_Your task:_
Count every line in the entries that contains "ChangePassView". Report that count alone.

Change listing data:
↓

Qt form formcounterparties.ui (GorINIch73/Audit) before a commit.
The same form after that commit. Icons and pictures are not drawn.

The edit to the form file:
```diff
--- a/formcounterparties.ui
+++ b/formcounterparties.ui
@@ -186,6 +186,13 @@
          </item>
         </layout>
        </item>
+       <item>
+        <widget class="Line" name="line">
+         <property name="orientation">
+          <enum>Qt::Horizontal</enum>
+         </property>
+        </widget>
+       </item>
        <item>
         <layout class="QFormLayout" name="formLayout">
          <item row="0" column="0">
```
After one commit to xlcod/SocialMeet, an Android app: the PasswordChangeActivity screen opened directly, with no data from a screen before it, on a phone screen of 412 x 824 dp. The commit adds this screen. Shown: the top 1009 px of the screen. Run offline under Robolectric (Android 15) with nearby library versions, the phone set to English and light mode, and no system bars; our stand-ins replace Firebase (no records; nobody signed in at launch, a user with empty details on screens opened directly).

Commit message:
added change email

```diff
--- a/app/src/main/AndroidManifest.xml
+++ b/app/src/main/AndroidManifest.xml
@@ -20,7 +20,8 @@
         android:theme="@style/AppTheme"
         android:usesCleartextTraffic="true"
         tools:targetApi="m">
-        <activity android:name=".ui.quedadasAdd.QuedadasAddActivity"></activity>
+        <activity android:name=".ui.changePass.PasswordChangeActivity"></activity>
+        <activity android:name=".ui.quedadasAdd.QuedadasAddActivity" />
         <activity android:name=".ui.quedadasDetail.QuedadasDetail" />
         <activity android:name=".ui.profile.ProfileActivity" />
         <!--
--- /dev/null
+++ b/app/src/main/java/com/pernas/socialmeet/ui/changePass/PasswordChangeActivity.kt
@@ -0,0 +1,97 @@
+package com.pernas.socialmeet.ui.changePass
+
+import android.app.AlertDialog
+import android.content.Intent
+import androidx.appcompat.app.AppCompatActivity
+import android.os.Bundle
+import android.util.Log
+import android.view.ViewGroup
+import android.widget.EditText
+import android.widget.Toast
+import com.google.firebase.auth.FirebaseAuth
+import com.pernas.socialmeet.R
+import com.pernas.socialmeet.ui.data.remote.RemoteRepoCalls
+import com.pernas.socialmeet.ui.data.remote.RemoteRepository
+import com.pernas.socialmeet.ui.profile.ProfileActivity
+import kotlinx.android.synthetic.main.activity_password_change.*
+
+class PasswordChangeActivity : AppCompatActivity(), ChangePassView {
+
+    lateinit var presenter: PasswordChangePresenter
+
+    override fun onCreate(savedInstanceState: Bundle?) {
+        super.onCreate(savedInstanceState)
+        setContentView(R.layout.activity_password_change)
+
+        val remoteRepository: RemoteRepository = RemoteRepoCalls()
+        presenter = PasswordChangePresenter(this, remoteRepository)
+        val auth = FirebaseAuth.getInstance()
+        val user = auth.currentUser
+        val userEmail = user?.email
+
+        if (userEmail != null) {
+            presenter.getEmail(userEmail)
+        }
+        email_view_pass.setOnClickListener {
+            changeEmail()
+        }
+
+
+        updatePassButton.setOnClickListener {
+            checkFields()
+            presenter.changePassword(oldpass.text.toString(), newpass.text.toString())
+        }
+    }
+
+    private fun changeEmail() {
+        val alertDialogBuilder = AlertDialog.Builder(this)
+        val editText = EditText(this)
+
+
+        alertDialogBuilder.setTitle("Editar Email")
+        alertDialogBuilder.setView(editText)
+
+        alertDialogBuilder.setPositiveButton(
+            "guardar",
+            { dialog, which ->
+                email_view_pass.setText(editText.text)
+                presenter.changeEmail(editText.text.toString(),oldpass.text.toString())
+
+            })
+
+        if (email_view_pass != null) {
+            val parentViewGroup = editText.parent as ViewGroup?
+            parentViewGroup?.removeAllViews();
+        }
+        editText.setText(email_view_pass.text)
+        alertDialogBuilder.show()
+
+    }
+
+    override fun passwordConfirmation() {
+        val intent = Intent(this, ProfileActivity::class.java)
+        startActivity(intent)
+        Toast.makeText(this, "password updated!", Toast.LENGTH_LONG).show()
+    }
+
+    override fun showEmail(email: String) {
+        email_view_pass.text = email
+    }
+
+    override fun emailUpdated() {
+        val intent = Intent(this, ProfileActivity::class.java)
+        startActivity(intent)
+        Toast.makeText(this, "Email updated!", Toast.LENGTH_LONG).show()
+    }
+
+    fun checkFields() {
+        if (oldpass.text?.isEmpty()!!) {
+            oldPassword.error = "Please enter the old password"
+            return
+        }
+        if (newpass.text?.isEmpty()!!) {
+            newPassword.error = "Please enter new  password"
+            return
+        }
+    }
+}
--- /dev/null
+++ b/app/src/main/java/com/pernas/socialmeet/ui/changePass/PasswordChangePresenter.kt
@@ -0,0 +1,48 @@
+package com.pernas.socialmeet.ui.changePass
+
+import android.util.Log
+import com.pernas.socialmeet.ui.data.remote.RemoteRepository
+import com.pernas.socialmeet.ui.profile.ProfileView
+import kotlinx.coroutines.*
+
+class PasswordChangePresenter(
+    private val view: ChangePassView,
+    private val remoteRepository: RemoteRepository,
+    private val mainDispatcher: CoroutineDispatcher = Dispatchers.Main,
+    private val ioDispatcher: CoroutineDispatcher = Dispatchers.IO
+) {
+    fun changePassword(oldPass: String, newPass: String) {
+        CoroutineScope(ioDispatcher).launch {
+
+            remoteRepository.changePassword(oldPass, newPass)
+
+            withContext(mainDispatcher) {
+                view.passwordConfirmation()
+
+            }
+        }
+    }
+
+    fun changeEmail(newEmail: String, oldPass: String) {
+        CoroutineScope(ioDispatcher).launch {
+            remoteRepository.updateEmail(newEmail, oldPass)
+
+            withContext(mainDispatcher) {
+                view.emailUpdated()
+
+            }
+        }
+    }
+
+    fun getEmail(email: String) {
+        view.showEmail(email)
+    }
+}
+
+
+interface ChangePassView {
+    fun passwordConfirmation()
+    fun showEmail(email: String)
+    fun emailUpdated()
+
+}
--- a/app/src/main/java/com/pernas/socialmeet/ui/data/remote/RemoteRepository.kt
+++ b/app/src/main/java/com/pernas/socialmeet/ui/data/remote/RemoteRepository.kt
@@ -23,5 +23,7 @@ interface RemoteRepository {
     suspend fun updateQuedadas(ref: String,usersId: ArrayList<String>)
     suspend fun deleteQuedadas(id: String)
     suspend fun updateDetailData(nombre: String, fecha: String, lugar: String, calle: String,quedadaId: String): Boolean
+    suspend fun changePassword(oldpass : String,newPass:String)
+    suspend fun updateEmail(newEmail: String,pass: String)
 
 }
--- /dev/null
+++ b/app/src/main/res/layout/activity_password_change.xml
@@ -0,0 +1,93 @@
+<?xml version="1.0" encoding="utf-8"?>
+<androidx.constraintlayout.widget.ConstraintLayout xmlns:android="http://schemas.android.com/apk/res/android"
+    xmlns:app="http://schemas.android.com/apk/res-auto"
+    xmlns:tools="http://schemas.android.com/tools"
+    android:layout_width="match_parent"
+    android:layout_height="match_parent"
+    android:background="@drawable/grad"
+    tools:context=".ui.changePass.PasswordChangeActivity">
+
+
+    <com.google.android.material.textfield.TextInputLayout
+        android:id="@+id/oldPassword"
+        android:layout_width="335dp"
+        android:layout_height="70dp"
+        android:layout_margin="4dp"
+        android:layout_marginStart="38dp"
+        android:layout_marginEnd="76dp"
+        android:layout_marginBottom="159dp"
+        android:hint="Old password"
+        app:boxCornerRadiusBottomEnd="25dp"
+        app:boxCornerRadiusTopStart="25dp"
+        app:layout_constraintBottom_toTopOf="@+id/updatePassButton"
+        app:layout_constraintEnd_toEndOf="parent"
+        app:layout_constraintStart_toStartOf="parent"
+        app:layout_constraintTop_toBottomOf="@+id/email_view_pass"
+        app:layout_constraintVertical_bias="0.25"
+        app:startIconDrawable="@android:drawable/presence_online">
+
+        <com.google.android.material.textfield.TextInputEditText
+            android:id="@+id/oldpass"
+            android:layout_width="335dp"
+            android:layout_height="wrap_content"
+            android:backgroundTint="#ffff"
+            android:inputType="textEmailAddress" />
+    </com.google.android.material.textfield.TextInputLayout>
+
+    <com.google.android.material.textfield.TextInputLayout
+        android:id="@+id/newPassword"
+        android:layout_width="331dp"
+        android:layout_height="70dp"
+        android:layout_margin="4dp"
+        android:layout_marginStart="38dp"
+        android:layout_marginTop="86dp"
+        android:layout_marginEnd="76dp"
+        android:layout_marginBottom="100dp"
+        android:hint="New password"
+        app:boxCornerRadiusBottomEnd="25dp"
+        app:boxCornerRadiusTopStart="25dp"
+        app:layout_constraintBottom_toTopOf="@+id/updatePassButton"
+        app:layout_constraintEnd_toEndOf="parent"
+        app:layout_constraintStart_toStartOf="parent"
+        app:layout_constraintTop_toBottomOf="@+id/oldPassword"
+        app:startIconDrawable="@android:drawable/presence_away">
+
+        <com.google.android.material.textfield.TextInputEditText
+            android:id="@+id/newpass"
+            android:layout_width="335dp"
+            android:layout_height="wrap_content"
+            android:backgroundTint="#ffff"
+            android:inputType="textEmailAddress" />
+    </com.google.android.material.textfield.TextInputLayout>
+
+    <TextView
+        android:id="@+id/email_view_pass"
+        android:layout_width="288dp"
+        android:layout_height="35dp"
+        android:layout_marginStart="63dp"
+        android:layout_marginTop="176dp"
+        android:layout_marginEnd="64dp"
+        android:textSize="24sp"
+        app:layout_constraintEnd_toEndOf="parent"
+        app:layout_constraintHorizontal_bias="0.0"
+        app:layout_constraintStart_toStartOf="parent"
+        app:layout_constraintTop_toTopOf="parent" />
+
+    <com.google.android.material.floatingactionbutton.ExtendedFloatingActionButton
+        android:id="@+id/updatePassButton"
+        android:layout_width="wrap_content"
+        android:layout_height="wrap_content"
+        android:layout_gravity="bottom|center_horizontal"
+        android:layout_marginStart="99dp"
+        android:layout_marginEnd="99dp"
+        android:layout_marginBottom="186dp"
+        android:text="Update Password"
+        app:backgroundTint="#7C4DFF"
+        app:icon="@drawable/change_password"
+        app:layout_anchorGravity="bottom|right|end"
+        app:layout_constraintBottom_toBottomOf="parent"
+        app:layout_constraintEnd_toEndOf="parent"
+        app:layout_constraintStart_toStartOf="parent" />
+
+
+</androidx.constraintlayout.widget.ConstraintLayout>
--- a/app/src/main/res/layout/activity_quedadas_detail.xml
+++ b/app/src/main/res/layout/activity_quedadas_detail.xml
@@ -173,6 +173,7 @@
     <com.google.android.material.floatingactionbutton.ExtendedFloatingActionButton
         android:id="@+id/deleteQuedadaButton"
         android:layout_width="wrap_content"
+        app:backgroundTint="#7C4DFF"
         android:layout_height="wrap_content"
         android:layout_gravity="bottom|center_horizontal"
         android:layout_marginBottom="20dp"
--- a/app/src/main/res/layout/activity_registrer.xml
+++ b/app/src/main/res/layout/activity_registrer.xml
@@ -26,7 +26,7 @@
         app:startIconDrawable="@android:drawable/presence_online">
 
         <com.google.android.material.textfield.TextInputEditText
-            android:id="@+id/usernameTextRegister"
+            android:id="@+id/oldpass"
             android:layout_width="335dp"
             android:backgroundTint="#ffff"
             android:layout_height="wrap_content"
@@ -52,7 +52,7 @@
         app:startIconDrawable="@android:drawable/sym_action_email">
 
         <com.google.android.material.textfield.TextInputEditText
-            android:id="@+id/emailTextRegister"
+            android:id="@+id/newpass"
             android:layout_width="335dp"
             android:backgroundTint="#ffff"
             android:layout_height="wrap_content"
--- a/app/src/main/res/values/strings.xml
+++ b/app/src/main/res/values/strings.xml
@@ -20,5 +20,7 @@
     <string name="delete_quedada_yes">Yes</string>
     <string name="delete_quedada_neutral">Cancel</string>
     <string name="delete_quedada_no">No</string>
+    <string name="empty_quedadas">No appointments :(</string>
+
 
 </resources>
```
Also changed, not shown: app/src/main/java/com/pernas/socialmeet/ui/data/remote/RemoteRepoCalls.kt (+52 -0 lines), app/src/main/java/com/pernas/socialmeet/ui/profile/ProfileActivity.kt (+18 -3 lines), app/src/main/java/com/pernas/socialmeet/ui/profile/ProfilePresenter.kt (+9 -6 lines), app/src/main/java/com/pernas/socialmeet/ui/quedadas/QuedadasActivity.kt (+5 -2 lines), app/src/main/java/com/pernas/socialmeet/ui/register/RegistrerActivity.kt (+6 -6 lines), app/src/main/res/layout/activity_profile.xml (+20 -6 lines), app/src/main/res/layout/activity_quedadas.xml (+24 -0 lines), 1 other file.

↑

_Answer to the problem:_
3